replace it and charge for it (like ten bucks, stone and set).
Eventually we find them in the sweeps. It’s not OUR fault, we don’t
pay for that - if it IS our fault we comp it. It’s not optional, we
don’t work for free. Customer rings are the same - they came in
loose, they pay us to tighten them. Usually it’s not a lot of money
so people don’t squawk too much.


#16

You touch it, you own it. This is Universal Customer Imposed Rule
Number One in the business of jewelry repair. Embrace it or hate it,
it is what it is.

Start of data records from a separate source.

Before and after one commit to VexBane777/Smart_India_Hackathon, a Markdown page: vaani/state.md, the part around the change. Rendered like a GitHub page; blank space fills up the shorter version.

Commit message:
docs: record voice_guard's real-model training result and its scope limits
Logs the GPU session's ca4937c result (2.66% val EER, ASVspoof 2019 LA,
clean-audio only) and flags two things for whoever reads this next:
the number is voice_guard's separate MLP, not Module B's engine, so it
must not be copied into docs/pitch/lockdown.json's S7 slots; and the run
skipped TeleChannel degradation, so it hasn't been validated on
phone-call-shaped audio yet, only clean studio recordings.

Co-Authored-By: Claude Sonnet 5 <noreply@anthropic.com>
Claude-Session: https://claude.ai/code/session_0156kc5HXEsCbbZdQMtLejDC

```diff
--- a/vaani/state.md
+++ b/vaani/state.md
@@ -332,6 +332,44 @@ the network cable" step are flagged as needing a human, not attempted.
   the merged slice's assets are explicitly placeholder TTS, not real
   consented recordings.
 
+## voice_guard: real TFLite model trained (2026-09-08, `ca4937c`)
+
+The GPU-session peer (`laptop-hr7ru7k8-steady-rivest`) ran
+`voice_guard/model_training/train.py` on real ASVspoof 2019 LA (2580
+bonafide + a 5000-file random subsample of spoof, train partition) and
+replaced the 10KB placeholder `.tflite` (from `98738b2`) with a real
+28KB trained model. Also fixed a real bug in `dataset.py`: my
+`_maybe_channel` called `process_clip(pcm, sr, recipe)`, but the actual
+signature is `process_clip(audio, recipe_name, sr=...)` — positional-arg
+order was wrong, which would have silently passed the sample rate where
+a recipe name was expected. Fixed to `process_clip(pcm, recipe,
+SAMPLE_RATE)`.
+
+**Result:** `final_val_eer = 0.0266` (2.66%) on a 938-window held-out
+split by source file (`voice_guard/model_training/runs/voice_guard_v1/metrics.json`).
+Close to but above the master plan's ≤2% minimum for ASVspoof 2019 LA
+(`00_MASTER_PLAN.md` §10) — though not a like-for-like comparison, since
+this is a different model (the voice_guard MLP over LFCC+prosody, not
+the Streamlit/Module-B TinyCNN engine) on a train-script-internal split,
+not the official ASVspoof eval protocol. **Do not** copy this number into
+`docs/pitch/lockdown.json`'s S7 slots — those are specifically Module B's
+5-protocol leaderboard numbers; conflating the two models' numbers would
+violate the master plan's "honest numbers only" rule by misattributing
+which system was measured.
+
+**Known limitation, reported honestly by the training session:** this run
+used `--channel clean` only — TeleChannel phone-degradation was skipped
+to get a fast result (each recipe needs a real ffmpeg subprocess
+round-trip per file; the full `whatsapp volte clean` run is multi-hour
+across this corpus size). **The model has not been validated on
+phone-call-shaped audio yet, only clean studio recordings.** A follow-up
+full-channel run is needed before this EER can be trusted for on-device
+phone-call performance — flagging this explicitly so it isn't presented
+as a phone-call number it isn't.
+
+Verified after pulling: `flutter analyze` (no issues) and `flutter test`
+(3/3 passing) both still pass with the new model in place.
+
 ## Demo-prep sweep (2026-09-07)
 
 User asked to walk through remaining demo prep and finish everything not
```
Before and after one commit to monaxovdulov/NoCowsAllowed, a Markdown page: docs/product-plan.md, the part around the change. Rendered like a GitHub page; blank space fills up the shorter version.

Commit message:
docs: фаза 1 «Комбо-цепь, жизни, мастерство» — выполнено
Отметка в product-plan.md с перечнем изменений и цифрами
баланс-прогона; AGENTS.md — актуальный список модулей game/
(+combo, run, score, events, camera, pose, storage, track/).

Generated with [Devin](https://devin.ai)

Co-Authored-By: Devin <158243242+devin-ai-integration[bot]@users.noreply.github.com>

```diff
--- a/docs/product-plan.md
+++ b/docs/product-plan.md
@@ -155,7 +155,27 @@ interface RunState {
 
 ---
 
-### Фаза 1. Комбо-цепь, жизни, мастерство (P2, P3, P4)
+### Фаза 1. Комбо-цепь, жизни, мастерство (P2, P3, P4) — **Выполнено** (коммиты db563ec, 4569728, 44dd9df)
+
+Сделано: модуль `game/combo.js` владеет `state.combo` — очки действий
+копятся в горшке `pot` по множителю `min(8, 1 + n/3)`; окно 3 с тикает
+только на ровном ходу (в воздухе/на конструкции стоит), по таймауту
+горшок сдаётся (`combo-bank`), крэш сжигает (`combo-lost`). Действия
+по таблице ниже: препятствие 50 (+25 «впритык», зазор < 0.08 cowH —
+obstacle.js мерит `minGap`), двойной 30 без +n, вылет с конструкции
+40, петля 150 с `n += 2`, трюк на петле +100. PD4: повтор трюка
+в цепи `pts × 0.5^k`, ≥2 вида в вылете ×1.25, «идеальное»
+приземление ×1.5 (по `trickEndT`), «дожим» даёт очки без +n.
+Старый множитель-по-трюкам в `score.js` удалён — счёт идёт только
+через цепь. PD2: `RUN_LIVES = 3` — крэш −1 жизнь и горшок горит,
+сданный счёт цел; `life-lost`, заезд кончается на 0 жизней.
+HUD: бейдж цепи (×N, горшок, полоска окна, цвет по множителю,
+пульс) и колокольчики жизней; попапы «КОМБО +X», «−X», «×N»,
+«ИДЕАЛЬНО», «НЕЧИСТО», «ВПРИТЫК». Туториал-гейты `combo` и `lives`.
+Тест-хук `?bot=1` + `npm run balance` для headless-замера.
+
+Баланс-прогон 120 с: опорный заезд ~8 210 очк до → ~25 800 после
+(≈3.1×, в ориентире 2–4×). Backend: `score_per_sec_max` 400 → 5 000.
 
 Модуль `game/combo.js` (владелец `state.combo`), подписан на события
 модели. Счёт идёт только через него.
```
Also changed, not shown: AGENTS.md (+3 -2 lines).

Wholesale clients tend to be a little more understanding, but the
bare-bones truth is that it is your responsibility to inspect every
single piece and discuss any potential problems, their repair and
costs with the customer before doing anything more radical than
holding and looking at it.

Alastair was pretty much spot on. The only thing I might add to his
post is that when you give an estimate for working on a real can of
worms, make sure that the estimate you give will be high enough so
that you’re going to be OK with it if the customer says yes. Really
think about it before you give what you may think off the top of your
head is a high enough price to scare them off. They just might call
your bluff and tell you to go ahead. I’ve been burned by that one
many more times than I care to admit.

Which leads us to Rule Number Two. Very few customers will ever give
you a second chance to hit them with a final price over your
estimate, or worse, charge them without giving them an estimate
first. That is a sure way to anger someone. Think how you might feel
if an auto mechanic calls to tell you your car is ready and when you
get to the counter, he hands you a bill for $100 for a new battery
and installation and an estimate for the new alternator you’re going
to need (or they won’t warrantee the battery), after you brought it
in for an oil change and “Free 20 Point Inspection”.

There is a simple way around these rules. All you have to do is have
a marketing strategy that is so good that you don’t need to worry
about repeat customers or word-of-mouth referrals. Lots of companies
seem to be able to make a lot of money doing that, so I wouldn’t even
think of arguing that it isn’t an option.

Dave Phelps